▶ **MATERIALS PROVIDED**
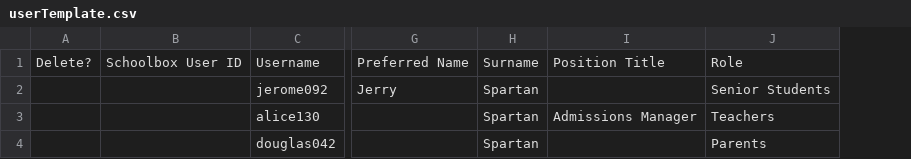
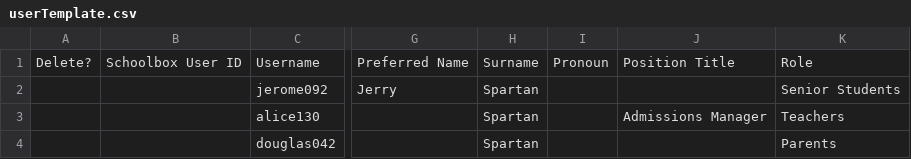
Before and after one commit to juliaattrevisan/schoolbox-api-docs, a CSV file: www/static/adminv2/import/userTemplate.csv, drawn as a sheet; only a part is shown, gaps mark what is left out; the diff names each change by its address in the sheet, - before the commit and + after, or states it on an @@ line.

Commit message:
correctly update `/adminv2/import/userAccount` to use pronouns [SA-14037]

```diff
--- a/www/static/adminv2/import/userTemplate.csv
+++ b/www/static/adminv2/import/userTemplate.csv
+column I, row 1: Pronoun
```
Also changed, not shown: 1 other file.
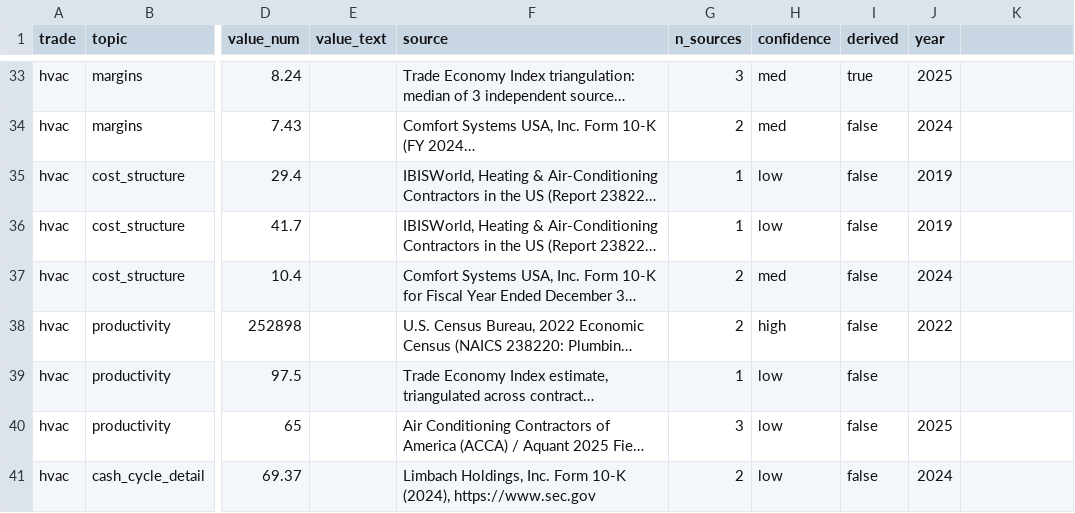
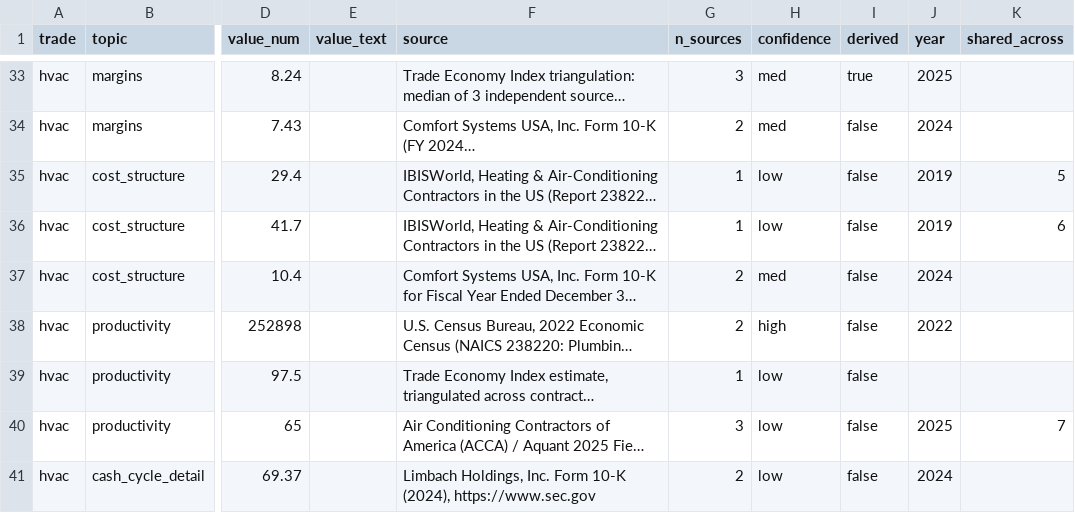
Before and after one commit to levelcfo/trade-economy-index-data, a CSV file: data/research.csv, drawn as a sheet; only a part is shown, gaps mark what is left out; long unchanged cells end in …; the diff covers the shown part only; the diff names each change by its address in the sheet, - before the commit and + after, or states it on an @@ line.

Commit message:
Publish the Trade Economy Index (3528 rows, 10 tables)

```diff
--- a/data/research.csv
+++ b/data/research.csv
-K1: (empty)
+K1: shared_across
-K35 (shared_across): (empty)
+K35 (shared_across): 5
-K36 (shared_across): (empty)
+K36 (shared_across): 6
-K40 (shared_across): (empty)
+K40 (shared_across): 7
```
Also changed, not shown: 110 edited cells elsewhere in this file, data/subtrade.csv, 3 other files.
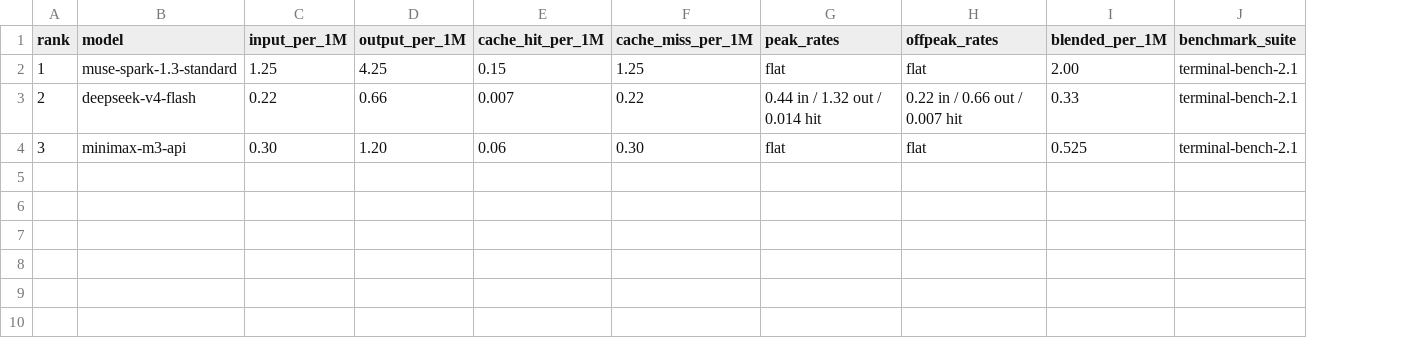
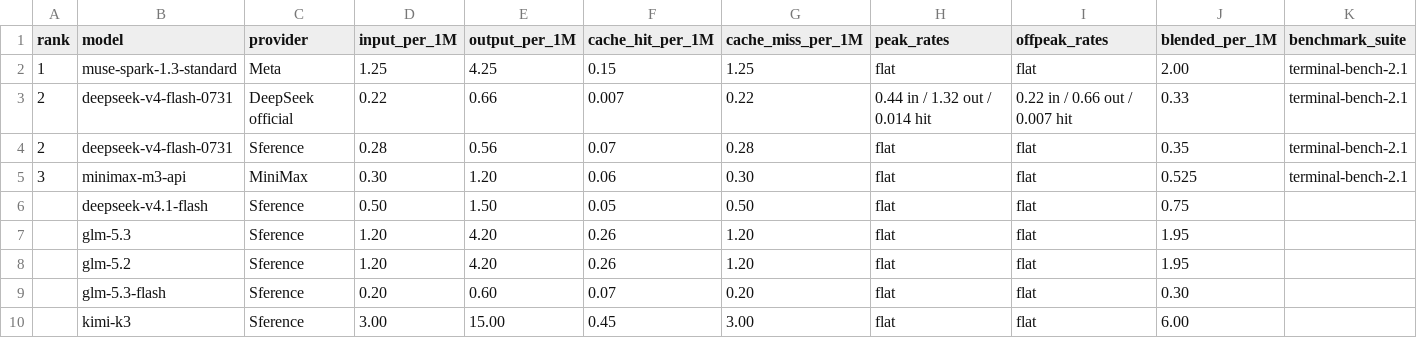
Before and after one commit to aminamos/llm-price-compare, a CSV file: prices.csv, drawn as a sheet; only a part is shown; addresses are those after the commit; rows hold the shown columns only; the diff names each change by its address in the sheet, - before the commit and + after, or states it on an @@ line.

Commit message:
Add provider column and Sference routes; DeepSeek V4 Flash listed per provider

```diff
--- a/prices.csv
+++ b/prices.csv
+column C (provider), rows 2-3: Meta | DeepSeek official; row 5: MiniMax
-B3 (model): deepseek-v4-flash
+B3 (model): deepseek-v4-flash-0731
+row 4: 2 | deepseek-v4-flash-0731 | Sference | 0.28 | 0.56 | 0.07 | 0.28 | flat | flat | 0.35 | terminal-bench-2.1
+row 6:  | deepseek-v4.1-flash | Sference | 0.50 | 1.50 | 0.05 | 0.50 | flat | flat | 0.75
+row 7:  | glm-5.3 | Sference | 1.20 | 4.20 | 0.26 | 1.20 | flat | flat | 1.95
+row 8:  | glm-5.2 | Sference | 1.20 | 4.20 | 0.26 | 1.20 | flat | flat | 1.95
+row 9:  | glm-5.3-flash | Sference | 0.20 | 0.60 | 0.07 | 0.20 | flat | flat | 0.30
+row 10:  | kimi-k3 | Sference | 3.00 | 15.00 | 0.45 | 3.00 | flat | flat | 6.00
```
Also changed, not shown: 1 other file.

▶ **TASK ITEM**
Copy out each line from the listing that contains the string "part".

▶ **YOUR SOLUTION**
Before and after one commit to juliaattrevisan/schoolbox-api-docs, a CSV file: www/static/adminv2/import/userTemplate.csv, drawn as a sheet; only a part is shown, gaps mark what is left out; the diff names each change by its address in the sheet, - before the commit and + after, or states it on an @@ line.
Before and after one commit to levelcfo/trade-economy-index-data, a CSV file: data/research.csv, drawn as a sheet; only a part is shown, gaps mark what is left out; long unchanged cells end in …; the diff covers the shown part only; the diff names each change by its address in the sheet, - before the commit and + after, or states it on an @@ line.
Before and after one commit to aminamos/llm-price-compare, a CSV file: prices.csv, drawn as a sheet; only a part is shown; addresses are those after the commit; rows hold the shown columns only; the diff names each change by its address in the sheet, - before the commit and + after, or states it on an @@ line.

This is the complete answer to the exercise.